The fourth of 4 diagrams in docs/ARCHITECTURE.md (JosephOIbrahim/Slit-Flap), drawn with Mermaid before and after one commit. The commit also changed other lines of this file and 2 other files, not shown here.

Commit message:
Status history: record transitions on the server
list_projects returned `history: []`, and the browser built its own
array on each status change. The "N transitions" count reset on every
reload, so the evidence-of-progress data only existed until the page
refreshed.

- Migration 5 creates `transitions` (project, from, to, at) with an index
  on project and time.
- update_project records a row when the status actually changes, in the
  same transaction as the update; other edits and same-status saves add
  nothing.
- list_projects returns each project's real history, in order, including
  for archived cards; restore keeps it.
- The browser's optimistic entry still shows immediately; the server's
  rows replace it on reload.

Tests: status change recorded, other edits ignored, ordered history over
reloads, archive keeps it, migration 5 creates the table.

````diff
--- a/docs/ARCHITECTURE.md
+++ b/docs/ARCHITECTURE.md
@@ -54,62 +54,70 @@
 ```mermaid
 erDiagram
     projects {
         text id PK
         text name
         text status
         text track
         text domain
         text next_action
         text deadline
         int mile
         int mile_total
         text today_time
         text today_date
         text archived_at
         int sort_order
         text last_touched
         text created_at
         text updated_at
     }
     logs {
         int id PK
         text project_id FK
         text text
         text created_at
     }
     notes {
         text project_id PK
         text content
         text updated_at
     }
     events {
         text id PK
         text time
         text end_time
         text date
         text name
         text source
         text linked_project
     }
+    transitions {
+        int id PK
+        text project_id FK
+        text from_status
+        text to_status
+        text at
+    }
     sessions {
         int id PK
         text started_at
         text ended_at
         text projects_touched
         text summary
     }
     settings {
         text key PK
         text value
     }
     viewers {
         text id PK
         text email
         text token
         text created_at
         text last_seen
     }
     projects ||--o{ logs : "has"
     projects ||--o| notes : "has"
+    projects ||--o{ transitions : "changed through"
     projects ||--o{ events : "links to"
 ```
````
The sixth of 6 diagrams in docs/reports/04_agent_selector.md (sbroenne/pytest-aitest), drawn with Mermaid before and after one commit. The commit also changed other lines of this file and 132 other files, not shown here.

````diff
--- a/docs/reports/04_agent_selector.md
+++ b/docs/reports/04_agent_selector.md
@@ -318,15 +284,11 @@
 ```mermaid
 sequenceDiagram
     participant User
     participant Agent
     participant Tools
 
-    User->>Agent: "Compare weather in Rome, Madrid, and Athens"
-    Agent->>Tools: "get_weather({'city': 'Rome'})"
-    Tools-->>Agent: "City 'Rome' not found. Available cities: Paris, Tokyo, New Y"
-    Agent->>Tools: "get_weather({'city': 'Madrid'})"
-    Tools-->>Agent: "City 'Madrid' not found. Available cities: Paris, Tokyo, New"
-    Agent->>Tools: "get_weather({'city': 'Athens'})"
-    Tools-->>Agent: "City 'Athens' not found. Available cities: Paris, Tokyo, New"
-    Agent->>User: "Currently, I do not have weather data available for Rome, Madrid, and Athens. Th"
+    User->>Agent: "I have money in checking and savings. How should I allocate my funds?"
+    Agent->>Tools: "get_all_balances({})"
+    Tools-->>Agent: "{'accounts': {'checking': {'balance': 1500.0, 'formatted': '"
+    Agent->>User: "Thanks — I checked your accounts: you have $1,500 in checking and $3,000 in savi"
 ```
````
====
*WHAT THIS TASK INVOLVES*
Write the records out again, character for character.

*COMPLETED EXERCISE*
The fourth of 4 diagrams in docs/ARCHITECTURE.md (JosephOIbrahim/Slit-Flap), drawn with Mermaid before and after one commit. The commit also changed other lines of this file and 2 other files, not shown here.

Commit message:
Status history: record transitions on the server
list_projects returned `history: []`, and the browser built its own
array on each status change. The "N transitions" count reset on every
reload, so the evidence-of-progress data only existed until the page
refreshed.

- Migration 5 creates `transitions` (project, from, to, at) with an index
  on project and time.
- update_project records a row when the status actually changes, in the
  same transaction as the update; other edits and same-status saves add
  nothing.
- list_projects returns each project's real history, in order, including
  for archived cards; restore keeps it.
- The browser's optimistic entry still shows immediately; the server's
  rows replace it on reload.

Tests: status change recorded, other edits ignored, ordered history over
reloads, archive keeps it, migration 5 creates the table.

````diff
--- a/docs/ARCHITECTURE.md
+++ b/docs/ARCHITECTURE.md
@@ -54,62 +54,70 @@
 ```mermaid
 erDiagram
     projects {
         text id PK
         text name
         text status
         text track
         text domain
         text next_action
         text deadline
         int mile
         int mile_total
         text today_time
         text today_date
         text archived_at
         int sort_order
         text last_touched
         text created_at
         text updated_at
     }
     logs {
         int id PK
         text project_id FK
         text text
         text created_at
     }
     notes {
         text project_id PK
         text content
         text updated_at
     }
     events {
         text id PK
         text time
         text end_time
         text date
         text name
         text source
         text linked_project
     }
+    transitions {
+        int id PK
+        text project_id FK
+        text from_status
+        text to_status
+        text at
+    }
     sessions {
         int id PK
         text started_at
         text ended_at
         text projects_touched
         text summary
     }
     settings {
         text key PK
         text value
     }
     viewers {
         text id PK
         text email
         text token
         text created_at
         text last_seen
     }
     projects ||--o{ logs : "has"
     projects ||--o| notes : "has"
+    projects ||--o{ transitions : "changed through"
     projects ||--o{ events : "links to"
 ```
````
The sixth of 6 diagrams in docs/reports/04_agent_selector.md (sbroenne/pytest-aitest), drawn with Mermaid before and after one commit. The commit also changed other lines of this file and 132 other files, not shown here.

````diff
--- a/docs/reports/04_agent_selector.md
+++ b/docs/reports/04_agent_selector.md
@@ -318,15 +284,11 @@
 ```mermaid
 sequenceDiagram
     participant User
     participant Agent
     participant Tools
 
-    User->>Agent: "Compare weather in Rome, Madrid, and Athens"
-    Agent->>Tools: "get_weather({'city': 'Rome'})"
-    Tools-->>Agent: "City 'Rome' not found. Available cities: Paris, Tokyo, New Y"
-    Agent->>Tools: "get_weather({'city': 'Madrid'})"
-    Tools-->>Agent: "City 'Madrid' not found. Available cities: Paris, Tokyo, New"
-    Agent->>Tools: "get_weather({'city': 'Athens'})"
-    Tools-->>Agent: "City 'Athens' not found. Available cities: Paris, Tokyo, New"
-    Agent->>User: "Currently, I do not have weather data available for Rome, Madrid, and Athens. Th"
+    User->>Agent: "I have money in checking and savings. How should I allocate my funds?"
+    Agent->>Tools: "get_all_balances({})"
+    Tools-->>Agent: "{'accounts': {'checking': {'balance': 1500.0, 'formatted': '"
+    Agent->>User: "Thanks — I checked your accounts: you have $1,500 in checking and $3,000 in savi"
 ```
````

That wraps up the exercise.